Problem to solve
Some lines in the entries contain the word "Plan". Copy all of them.

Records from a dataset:
┏━━

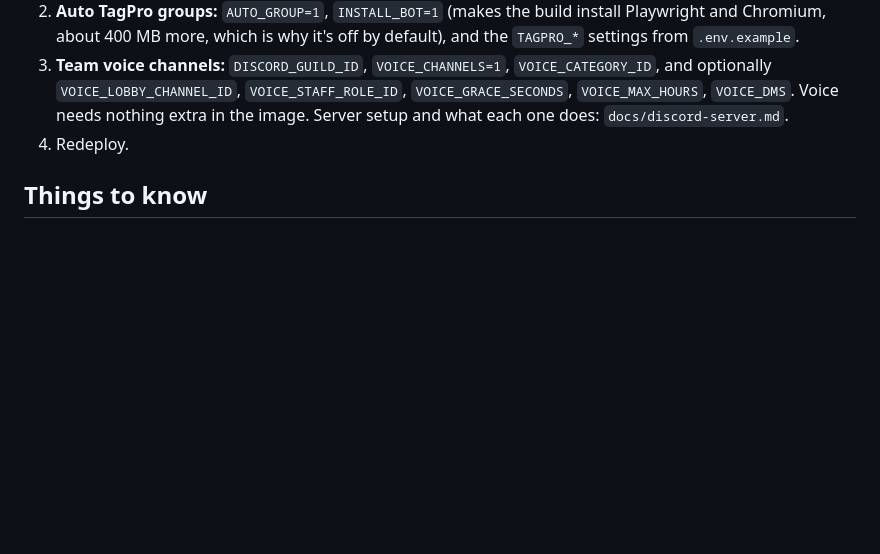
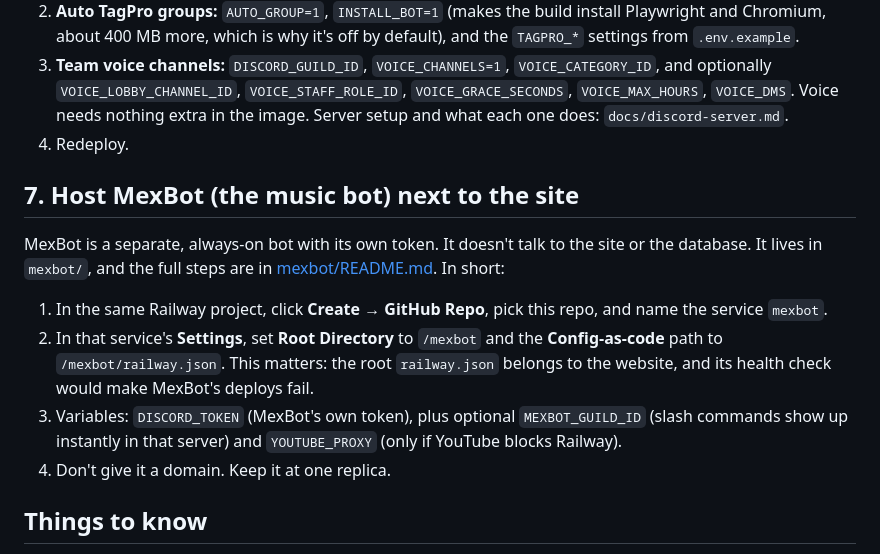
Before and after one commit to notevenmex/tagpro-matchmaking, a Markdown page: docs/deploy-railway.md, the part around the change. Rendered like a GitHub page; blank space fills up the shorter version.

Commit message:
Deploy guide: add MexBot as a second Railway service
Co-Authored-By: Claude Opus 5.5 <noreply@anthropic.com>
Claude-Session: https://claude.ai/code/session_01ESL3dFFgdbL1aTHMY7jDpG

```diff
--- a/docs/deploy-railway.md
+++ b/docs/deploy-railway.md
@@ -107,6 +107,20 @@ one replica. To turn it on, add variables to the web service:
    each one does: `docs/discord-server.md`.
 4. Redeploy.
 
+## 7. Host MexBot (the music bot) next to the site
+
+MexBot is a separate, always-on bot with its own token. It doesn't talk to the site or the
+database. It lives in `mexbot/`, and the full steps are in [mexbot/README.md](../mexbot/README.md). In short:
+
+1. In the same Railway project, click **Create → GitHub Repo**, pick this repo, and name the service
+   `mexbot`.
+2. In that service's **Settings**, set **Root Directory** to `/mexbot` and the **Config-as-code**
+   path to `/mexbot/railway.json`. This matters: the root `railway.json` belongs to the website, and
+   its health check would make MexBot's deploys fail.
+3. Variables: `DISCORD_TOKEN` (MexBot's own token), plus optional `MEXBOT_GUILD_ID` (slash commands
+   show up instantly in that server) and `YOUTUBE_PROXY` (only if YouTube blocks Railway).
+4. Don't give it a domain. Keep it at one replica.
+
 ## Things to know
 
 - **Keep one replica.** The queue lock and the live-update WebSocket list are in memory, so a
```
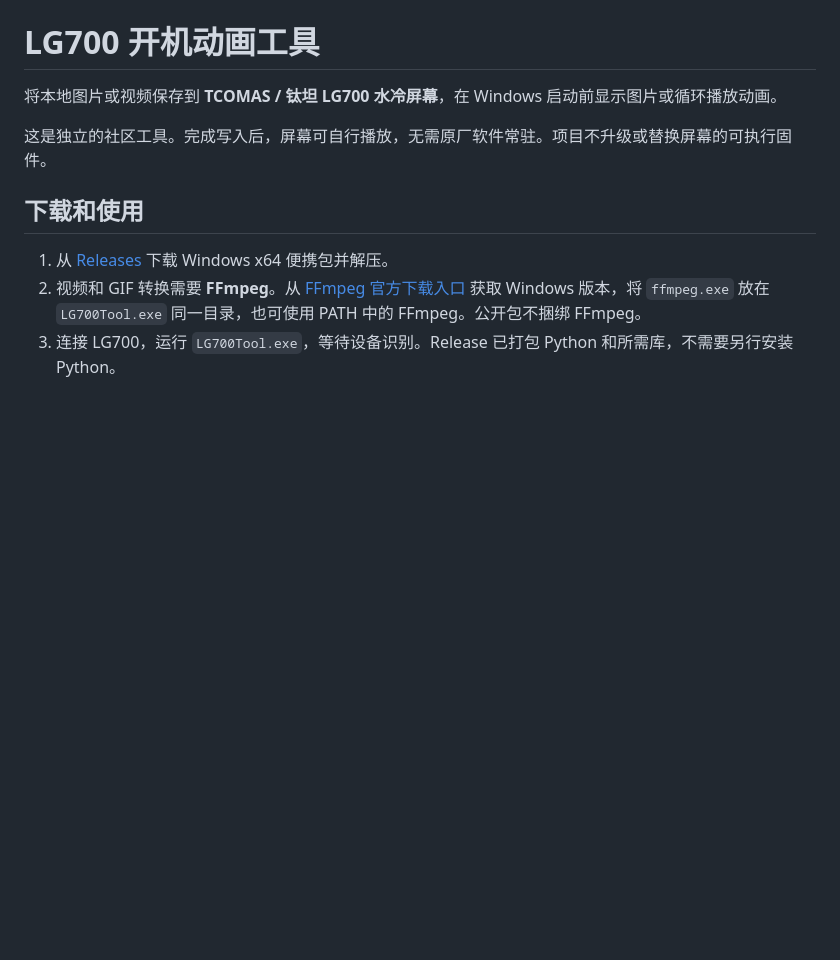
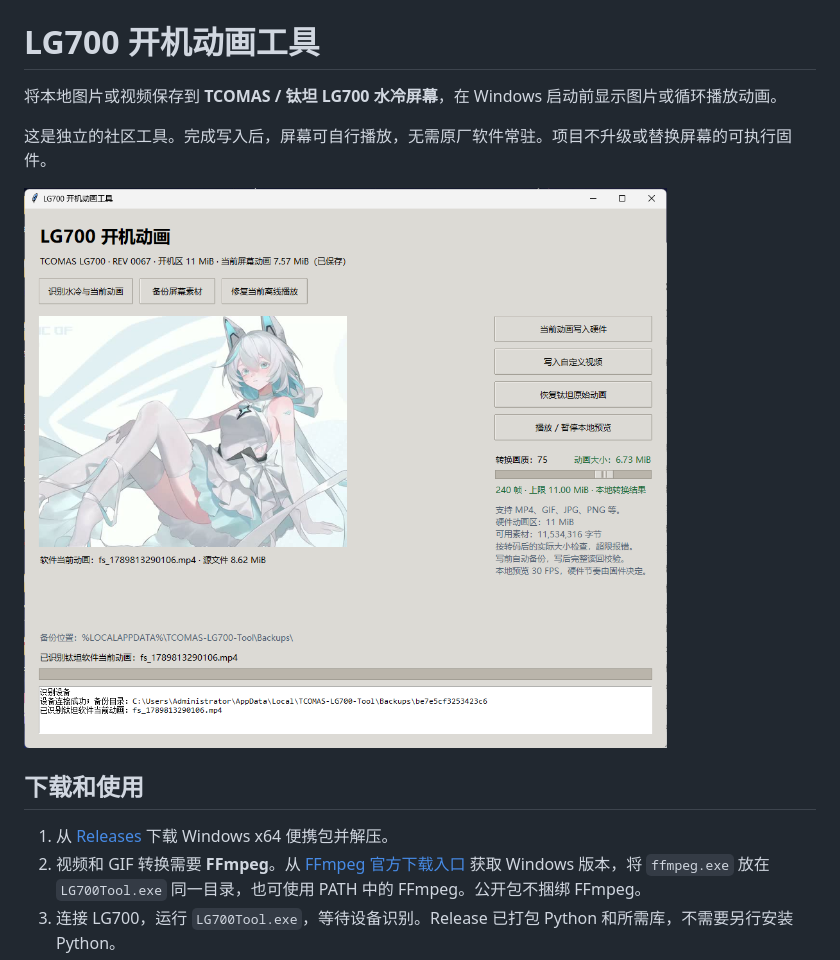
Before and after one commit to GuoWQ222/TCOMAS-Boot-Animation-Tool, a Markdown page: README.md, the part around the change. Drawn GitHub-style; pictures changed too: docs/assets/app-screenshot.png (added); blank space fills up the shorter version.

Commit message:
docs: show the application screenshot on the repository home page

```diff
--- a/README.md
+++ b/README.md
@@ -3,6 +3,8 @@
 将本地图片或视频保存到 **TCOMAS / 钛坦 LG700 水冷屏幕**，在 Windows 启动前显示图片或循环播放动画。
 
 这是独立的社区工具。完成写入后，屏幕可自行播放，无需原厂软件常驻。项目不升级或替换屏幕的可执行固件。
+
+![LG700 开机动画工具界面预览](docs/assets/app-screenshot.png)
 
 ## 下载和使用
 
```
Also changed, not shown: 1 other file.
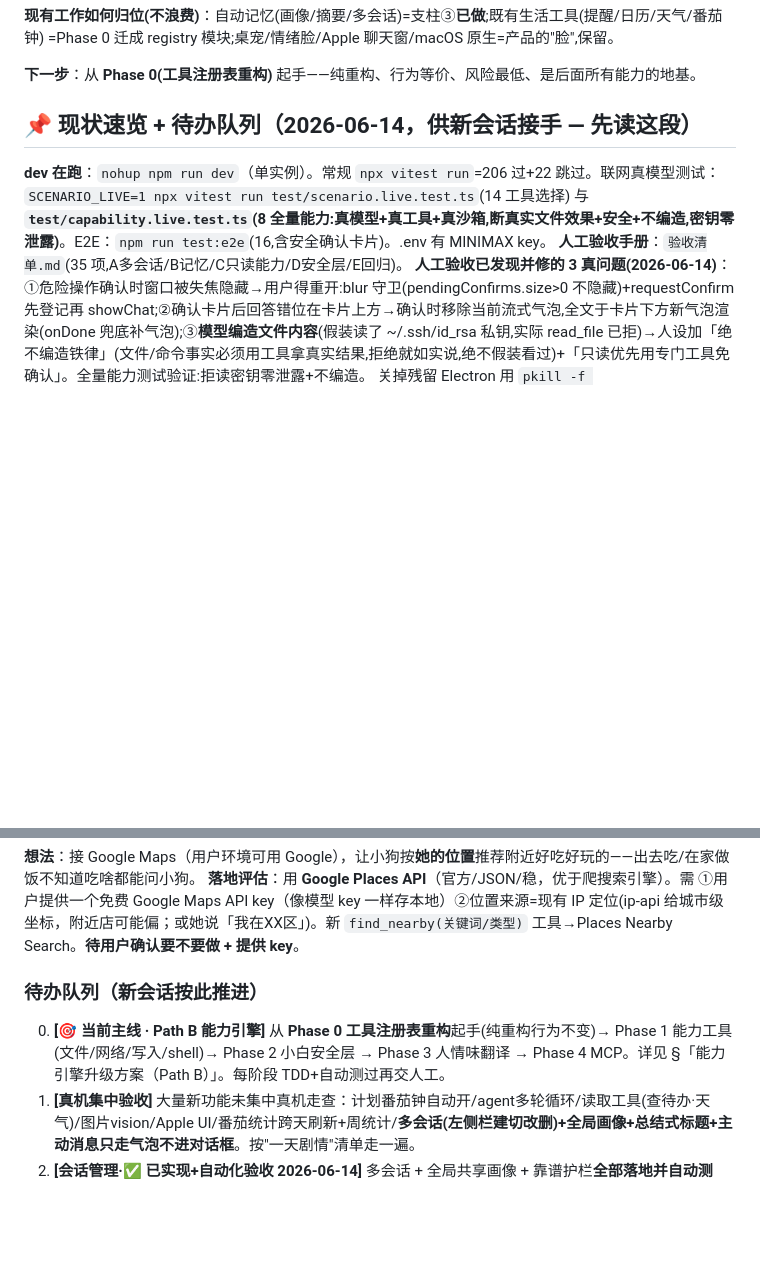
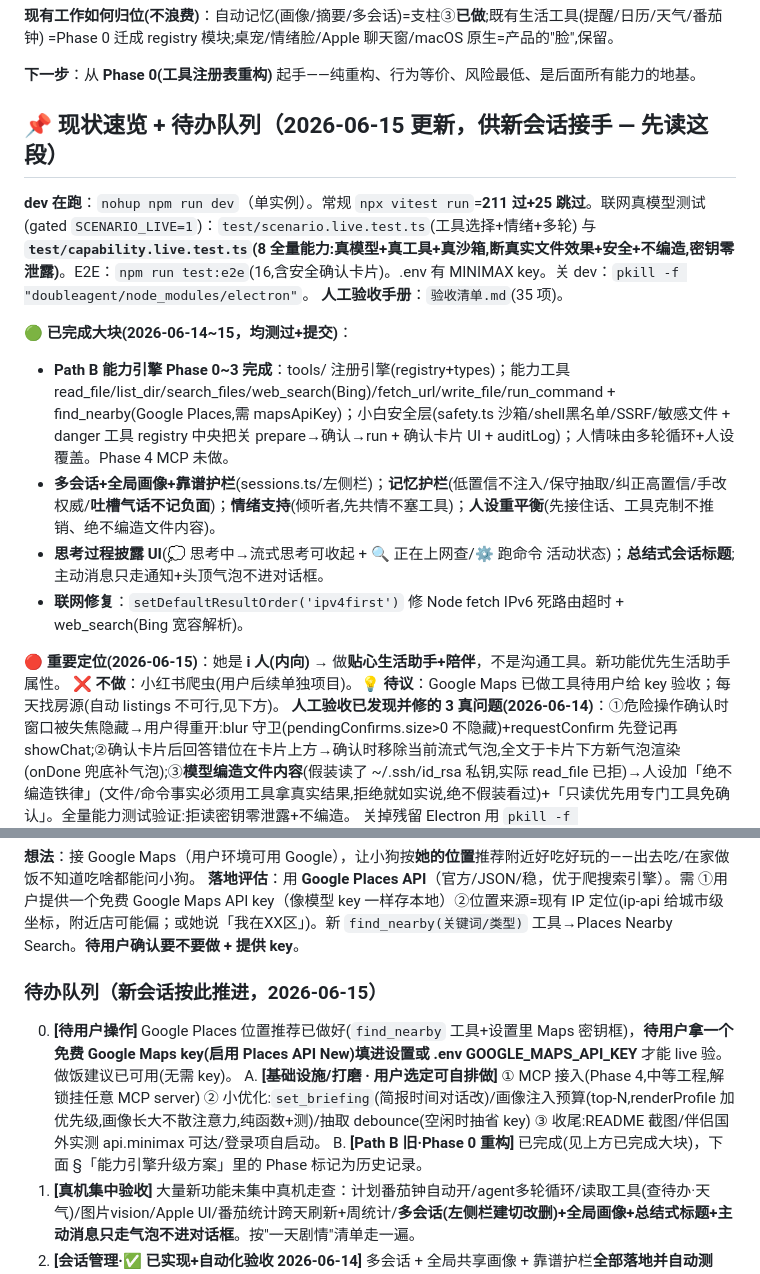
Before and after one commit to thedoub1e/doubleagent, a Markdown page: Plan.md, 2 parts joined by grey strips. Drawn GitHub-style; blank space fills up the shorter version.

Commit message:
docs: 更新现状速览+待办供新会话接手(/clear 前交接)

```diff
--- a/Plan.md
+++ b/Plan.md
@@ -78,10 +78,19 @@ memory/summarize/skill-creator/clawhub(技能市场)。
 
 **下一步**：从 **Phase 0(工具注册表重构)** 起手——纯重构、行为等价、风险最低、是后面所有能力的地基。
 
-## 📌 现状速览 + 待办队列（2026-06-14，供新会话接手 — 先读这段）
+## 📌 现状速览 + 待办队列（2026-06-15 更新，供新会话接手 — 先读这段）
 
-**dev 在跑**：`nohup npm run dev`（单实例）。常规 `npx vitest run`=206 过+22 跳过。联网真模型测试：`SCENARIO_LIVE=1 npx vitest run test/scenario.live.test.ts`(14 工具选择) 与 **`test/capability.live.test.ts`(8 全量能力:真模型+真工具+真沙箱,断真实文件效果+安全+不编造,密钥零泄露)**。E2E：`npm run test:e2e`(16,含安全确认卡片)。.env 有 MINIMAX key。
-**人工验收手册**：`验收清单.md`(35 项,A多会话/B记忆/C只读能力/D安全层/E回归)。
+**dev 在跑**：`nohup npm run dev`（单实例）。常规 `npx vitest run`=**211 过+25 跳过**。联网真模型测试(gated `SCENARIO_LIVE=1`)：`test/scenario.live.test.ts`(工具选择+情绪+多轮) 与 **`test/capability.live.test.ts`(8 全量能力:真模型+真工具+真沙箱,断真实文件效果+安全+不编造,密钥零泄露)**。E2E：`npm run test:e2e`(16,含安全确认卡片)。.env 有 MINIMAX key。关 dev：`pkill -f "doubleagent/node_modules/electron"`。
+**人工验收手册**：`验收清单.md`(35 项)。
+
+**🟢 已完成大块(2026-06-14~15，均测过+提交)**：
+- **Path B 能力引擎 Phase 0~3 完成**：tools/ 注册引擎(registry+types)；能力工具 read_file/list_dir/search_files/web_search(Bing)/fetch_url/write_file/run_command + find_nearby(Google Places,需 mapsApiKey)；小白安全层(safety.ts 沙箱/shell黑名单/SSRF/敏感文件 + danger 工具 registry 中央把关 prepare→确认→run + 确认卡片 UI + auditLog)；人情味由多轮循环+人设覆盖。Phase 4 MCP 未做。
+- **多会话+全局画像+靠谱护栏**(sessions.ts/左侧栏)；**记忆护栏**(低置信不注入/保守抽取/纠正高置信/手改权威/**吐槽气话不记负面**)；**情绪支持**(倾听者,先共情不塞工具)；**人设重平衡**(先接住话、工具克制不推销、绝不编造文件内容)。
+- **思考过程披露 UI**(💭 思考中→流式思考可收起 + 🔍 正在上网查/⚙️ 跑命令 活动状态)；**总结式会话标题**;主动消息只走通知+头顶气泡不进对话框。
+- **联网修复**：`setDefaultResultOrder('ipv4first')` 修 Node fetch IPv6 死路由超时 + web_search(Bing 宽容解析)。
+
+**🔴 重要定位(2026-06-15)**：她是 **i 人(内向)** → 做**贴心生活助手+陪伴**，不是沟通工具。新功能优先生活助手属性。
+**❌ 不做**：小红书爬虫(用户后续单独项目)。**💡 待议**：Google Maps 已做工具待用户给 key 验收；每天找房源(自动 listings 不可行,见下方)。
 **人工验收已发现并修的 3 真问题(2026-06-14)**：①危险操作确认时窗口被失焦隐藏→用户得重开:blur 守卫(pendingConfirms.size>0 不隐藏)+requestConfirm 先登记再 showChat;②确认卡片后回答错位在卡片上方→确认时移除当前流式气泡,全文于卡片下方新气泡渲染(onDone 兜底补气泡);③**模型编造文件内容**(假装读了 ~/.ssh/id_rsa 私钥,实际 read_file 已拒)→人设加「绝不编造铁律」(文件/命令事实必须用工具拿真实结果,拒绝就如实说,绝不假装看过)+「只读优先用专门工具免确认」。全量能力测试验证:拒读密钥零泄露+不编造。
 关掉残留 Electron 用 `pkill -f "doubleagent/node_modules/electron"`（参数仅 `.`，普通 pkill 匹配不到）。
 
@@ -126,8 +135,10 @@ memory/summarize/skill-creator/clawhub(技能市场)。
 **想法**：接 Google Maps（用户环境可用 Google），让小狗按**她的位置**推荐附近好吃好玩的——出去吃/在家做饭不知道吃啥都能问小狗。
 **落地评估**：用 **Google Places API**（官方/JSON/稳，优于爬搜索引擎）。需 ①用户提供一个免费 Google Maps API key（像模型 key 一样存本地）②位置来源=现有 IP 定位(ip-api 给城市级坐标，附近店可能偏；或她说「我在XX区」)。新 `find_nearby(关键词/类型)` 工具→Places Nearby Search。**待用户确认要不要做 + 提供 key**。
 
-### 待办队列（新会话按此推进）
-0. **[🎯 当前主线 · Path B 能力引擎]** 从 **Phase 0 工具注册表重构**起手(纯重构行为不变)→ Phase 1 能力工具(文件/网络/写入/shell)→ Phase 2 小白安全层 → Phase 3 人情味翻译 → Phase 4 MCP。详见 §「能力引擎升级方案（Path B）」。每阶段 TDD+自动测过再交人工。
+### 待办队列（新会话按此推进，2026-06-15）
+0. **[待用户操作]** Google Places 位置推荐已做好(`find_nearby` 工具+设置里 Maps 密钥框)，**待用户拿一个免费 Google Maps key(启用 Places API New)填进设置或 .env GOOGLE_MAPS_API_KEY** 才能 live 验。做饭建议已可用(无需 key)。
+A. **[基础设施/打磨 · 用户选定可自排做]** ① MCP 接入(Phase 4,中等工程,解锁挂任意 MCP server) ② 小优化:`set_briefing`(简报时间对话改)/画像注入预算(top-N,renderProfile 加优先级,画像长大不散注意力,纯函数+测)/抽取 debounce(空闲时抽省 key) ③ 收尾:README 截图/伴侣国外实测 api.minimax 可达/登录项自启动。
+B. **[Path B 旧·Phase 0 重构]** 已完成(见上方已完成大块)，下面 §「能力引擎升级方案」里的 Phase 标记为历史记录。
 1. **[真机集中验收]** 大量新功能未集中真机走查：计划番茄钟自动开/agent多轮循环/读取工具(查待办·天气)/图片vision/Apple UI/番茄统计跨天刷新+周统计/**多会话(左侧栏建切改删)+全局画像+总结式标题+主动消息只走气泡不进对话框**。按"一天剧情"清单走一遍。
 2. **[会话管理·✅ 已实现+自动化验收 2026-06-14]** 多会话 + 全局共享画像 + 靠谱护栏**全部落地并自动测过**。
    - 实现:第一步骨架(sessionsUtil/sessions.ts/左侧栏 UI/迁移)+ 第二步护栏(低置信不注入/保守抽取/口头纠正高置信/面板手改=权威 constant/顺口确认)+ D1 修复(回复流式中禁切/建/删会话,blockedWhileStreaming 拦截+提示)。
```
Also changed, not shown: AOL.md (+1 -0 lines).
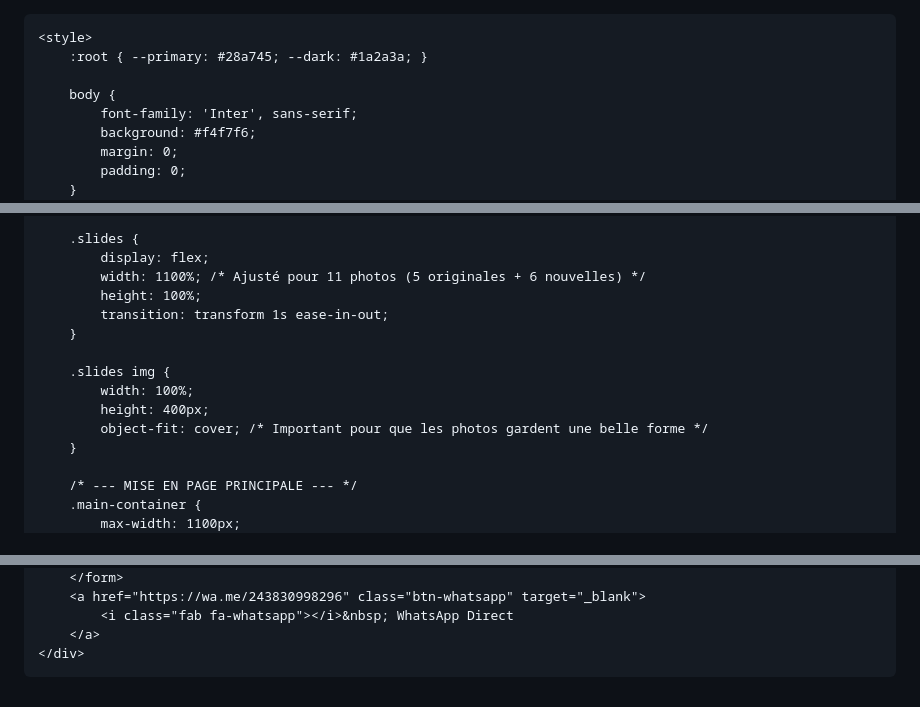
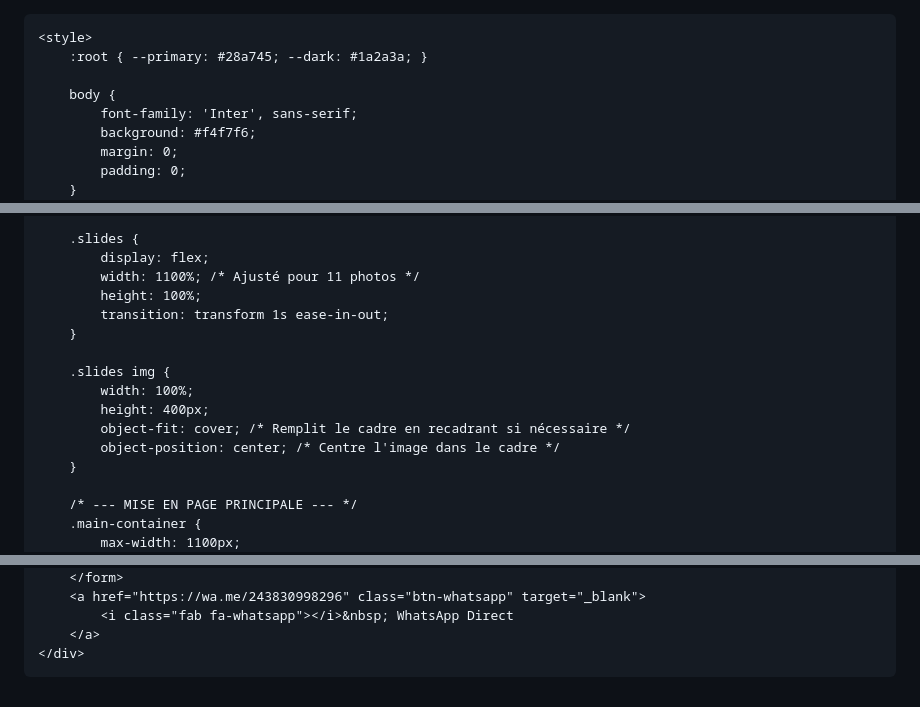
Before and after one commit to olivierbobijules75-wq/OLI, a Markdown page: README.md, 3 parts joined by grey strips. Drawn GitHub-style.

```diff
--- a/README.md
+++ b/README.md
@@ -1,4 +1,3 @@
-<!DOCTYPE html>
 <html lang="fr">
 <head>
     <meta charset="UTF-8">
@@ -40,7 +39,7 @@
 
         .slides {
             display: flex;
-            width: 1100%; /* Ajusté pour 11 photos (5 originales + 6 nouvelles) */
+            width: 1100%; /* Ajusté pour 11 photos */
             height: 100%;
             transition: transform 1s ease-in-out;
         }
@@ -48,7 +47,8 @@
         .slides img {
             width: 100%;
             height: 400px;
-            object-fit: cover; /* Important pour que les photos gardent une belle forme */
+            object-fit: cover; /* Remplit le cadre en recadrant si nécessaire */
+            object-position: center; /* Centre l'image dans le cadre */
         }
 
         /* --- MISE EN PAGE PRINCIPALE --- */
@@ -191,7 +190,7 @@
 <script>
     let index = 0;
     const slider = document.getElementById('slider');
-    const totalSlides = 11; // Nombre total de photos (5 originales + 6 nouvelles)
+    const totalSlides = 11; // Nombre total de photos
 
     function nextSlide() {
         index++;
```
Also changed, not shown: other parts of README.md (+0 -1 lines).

┗━━

Problem solution
Before and after one commit to thedoub1e/doubleagent, a Markdown page: Plan.md, 2 parts joined by grey strips. Drawn GitHub-style; blank space fills up the shorter version.
--- a/Plan.md
+++ b/Plan.md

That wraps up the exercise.